Stored records
[Start of section]

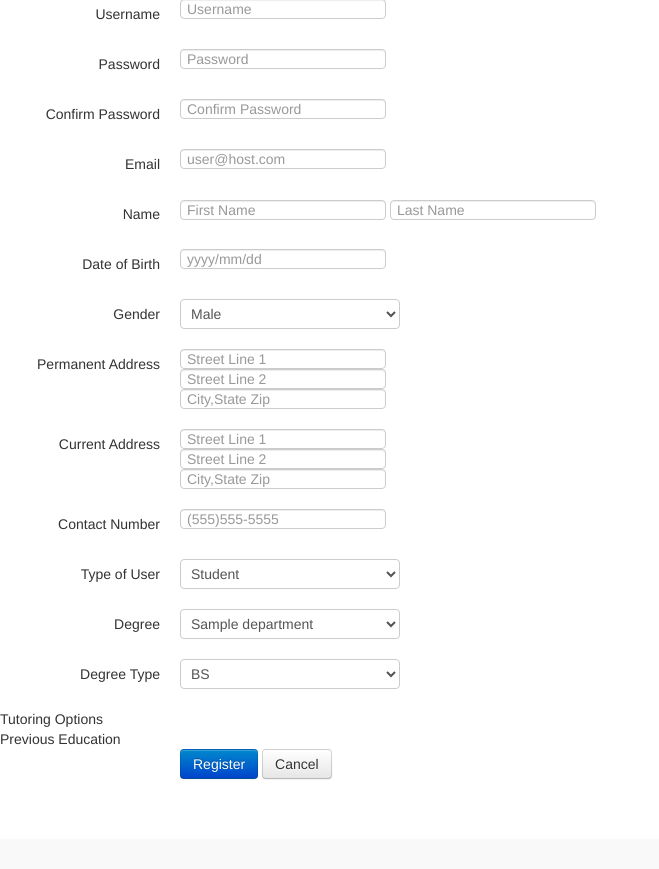
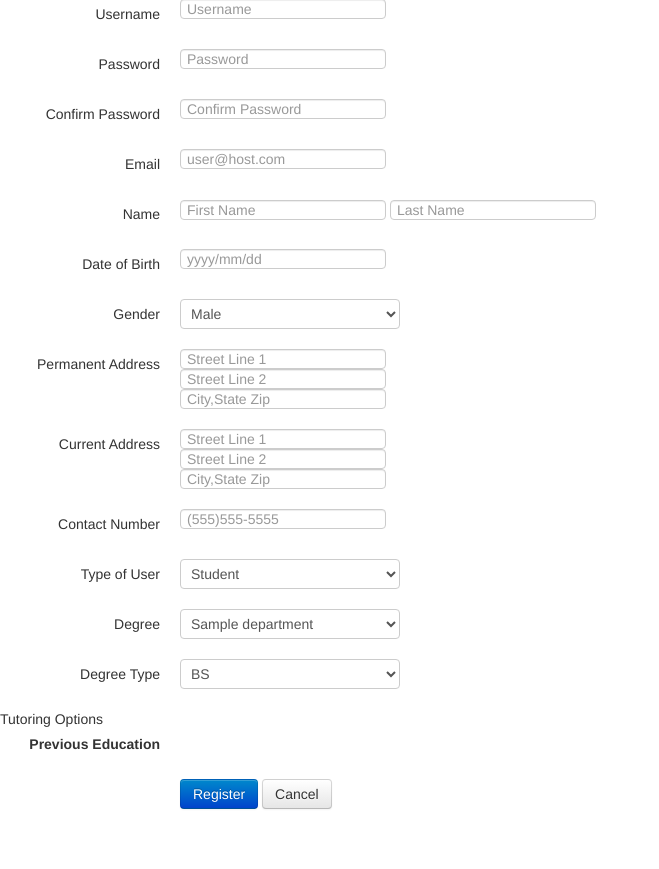
Before and after one commit to t-mart/gtport, a PHP site: page /create_account.php in a window 1280 px wide. Shown: the part 61-930 px from the top of the page, without its empty margins (0-659 px from the left). Before the commit the page ends 840 px from the top, so only its background shows below. Run offline with PHP 8.4, Linux system fonts and the light colour scheme; tables that the repository leaves empty or names only in its code hold one stand-in row (values such as "Sample post"); some libraries are stand-ins or nearby versions.

Commit message:
add schools button works on form

```diff
--- a/create_account/create_account_form.php
+++ b/create_account/create_account_form.php
@@ -3,11 +3,18 @@
   <head>
 		<?php include('bootstrap_head.html');?>
 	<script>
-	var loadSectionsDropdown = function(){
-				$.get('create_account/sections_dropdown.php',{course_id : $('select[name="faculty_course"] option:selected').val()}, function(data){
-					$('#faculty_course_section').html(data);
-				});
-			}
+		var loadSectionsDropdown = function(){
+			$.get('create_account/sections_dropdown.php',{course_id : $('select[name="faculty_course"] option:selected').val()}, function(data){
+				$('#faculty_course_section').html(data);
+			});
+		}
+		var addSchool = function(inNum){
+			$.get('create_account/previous_education_form.php',{index : inNum}, function(data){
+				$('#add_school_button').remove();
+				$('#previous_education').append(data);
+				$('#previous_education').append('<button type="button" class="btn" id="add_school_button" onclick="addSchool('+(inNum+1)+');">Add Another School</button>');
+			});
+		}
 	</script>
   </head>
   <body>
@@ -114,7 +121,11 @@
 					</div>
 				</div>
 				<div>Tutoring Options</div>
-				<div>Previous Education</div>
+				<div class="control-group">
+					<label class="control-label" for="previous_education"><b>Previous Education</b></label>
+				</div>
+				<div id="previous_education">
+				</div>
 			</div>
 			<div id="faculty_options">
 				<div class="control-group">
@@ -178,6 +189,7 @@
 		$(document).ready(function() {
 			$("#faculty_options").hide();
 			loadSectionsDropdown();
+			addSchool(1);
 		});
 
 		$("#user_type").change(function(){
@@ -191,6 +203,7 @@
 		});
 
 		$("#faculty_course").change(function(){loadSectionsDropdown();});
+
 	</script>
   </body>
 </html>
```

[End of section]

§ Assignment: Go through the entries above and copy out every line that includes the word "data".

§ The completed task:
-				$.get('create_account/sections_dropdown.php',{course_id : $('select[name="faculty_course"] option:selected').val()}, function(data){
-					$('#faculty_course_section').html(data);
+			$.get('create_account/sections_dropdown.php',{course_id : $('select[name="faculty_course"] option:selected').val()}, function(data){
+				$('#faculty_course_section').html(data);
+			$.get('create_account/previous_education_form.php',{index : inNum}, function(data){
+				$('#previous_education').append(data);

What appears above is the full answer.